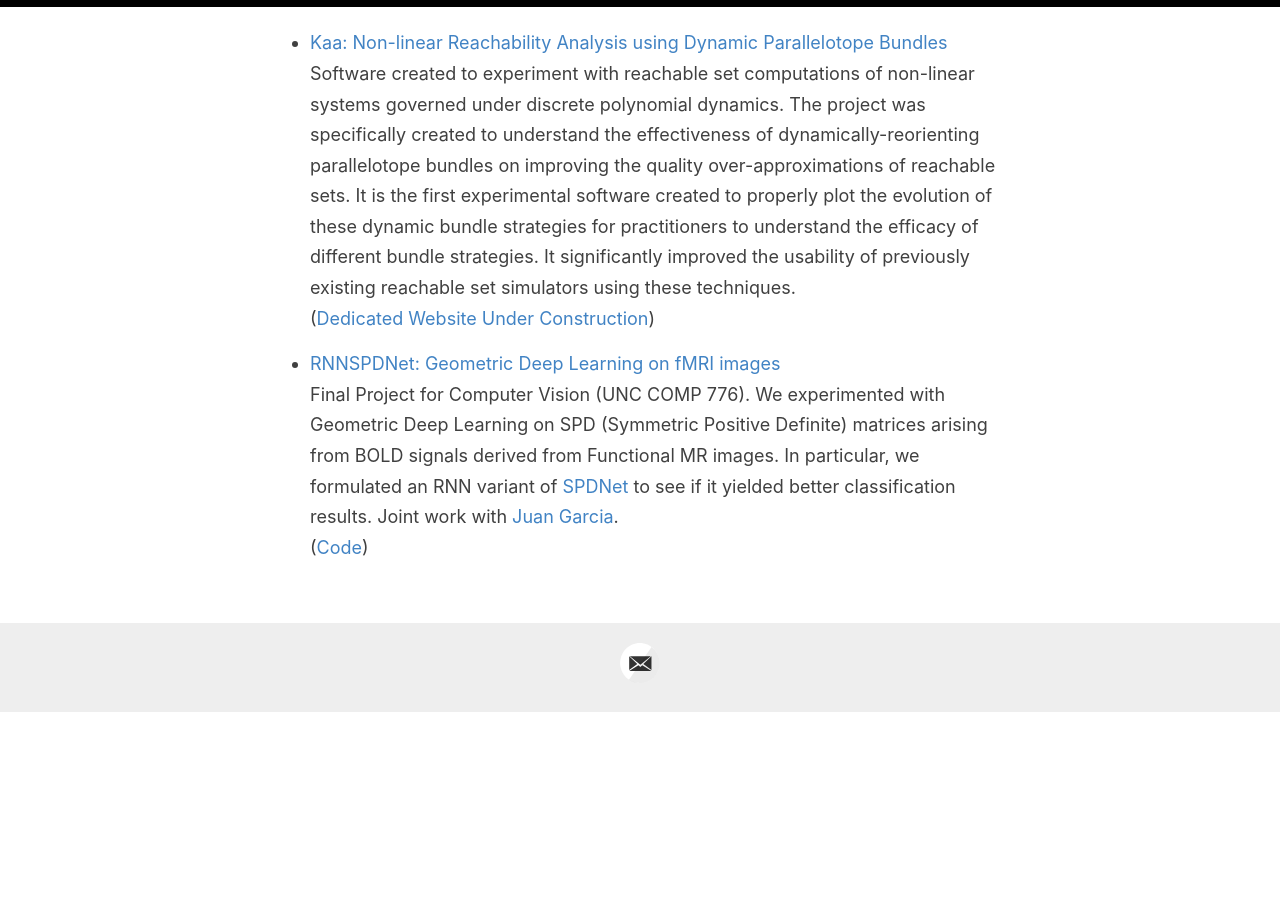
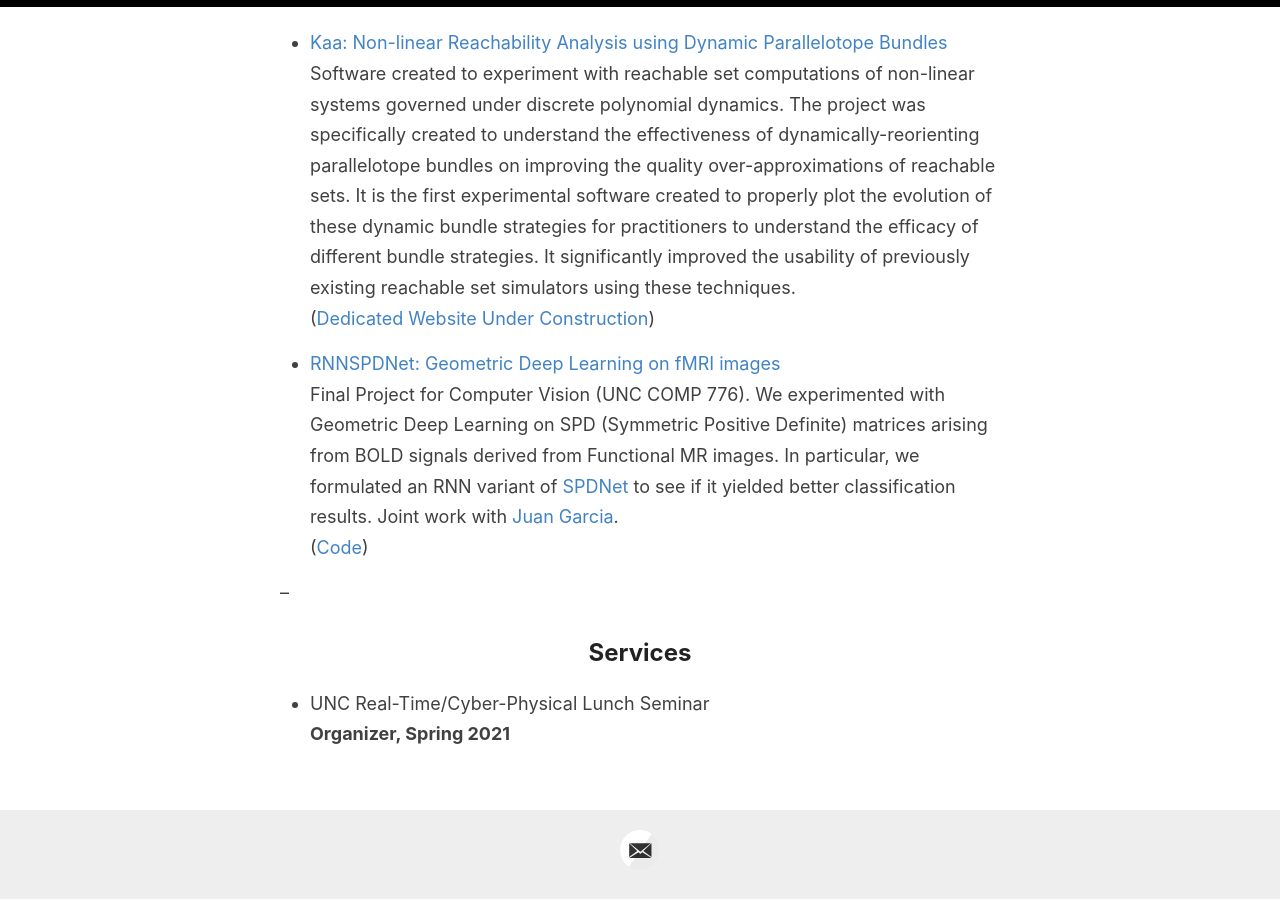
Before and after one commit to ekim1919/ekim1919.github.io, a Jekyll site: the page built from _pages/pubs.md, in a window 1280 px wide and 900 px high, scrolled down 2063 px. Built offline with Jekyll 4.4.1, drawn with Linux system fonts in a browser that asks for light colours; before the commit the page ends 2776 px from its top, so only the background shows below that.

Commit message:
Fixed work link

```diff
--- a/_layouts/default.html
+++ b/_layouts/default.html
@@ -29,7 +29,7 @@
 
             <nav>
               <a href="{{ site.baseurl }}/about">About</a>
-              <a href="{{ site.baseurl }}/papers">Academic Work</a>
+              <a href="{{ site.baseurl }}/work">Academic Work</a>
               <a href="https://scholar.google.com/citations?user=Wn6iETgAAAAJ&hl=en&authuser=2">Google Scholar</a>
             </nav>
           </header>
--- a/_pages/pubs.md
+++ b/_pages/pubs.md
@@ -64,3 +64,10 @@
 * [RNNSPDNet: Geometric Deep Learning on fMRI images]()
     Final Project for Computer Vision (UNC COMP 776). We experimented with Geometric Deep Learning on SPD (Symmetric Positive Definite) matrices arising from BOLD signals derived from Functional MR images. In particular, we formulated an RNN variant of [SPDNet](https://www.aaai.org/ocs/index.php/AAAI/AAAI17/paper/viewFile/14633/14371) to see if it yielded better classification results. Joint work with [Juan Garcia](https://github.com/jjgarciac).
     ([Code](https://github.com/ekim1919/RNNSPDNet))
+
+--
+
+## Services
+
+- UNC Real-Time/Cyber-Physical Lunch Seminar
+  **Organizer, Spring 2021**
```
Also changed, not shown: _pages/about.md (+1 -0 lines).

- - - - - - -

Task description:
For every line of the material that holds the word "default", make a copy.

Reply to the exercise:
--- a/_layouts/default.html
+++ b/_layouts/default.html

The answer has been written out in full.